- Deputies: Man, woman tried to arrange killing of his estranged wife (5/21/17)1
- Former coroner convicted of felony theft now faces prison in misdemeanor case (5/23/17)2
- Cape police say man assaulted, kidnapped girlfriend (5/21/17)2
- Woman may lose foot after being hit by moped (5/24/17)
- Illinois Trail of Tears site where Cherokee buried named to National Historic Register (5/24/17)
- Business notebook: Woman, sister-in-law buy Perryville custom-wear shop (5/22/17)
- Police: Woman arrested after meth found hidden in pants (5/26/17)2
- Cape man accused of shooting a woman in Jackson (5/21/17)
- Police apprehend Charleston man they say hit Cape woman with car (5/24/17)
- Broadening horizons: Heartland Dream Team founder stays committed to area youth (5/21/17)2
Use precautions with raw eggs in any recipe
To the editor;
In the Recipe Swap for Feb. 13, there may be some confusion on one of the recipes. If a person read the whole column, it did state that raw eggs are dangerous, but the recipe gave the option of using six raw eggs. Pasteurized egg products would be all right to use without cooking, but the USDA and the American Egg Board do not recommend consuming eggs that have not been pasteurized or heated to a temperature of 160 degrees.
The use of raw eggs could lead to illness from the salmonella microorganism. This could pose a serious or possibly fatal threat.

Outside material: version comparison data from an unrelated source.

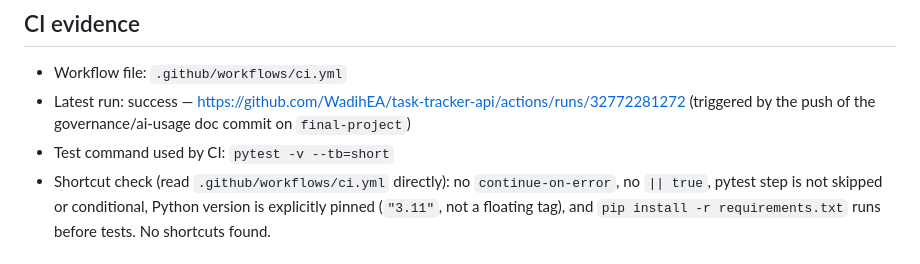
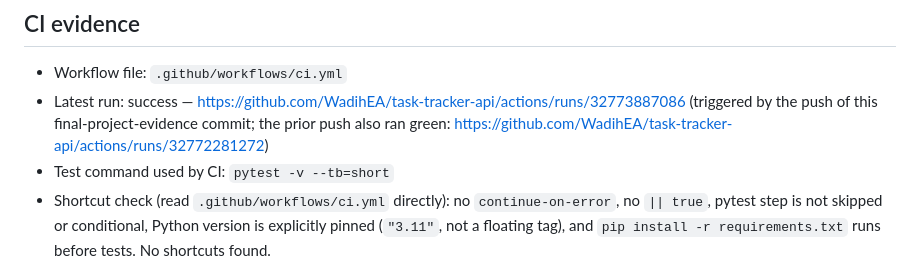
Before and after one commit to WadihEA/task-tracker-api, a Markdown page: docs/release-evidence.md, the part around the change. Drawn GitHub-style.

Commit message:
Point release-evidence.md at the latest green CI run
Co-Authored-By: Claude Sonnet 5 <noreply@anthropic.com>

```diff
--- a/docs/release-evidence.md
+++ b/docs/release-evidence.md
@@ -18,8 +18,9 @@
 ## CI evidence
 
 - Workflow file: `.github/workflows/ci.yml`
-- Latest run: success — https://github.com/WadihEA/task-tracker-api/actions/runs/32772281272
-  (triggered by the push of the governance/ai-usage doc commit on `final-project`)
+- Latest run: success — https://github.com/WadihEA/task-tracker-api/actions/runs/32773887086
+  (triggered by the push of this final-project-evidence commit; the prior push also ran green:
+  https://github.com/WadihEA/task-tracker-api/actions/runs/32772281272)
 - Test command used by CI: `pytest -v --tb=short`
 - Shortcut check (read `.github/workflows/ci.yml` directly): no `continue-on-error`, no `|| true`,
   pytest step is not skipped or conditional, Python version is explicitly pinned (`"3.11"`, not a
```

To reduce the risk, the eggs, sugar and condensed milk could be beaten together, and then carefully heated to a temperature of 160 degrees, stirring constantly over low heat or in a double boiler. The heated mixture will coat a metal spoon when it has reached that temperature. Cool the mixture in the refrigerator, then continue by adding the other ingredients.
This means of heating the eggs, milk and sugar can be used for any of the older ice cream recipes that use raw eggs.
University of Missouri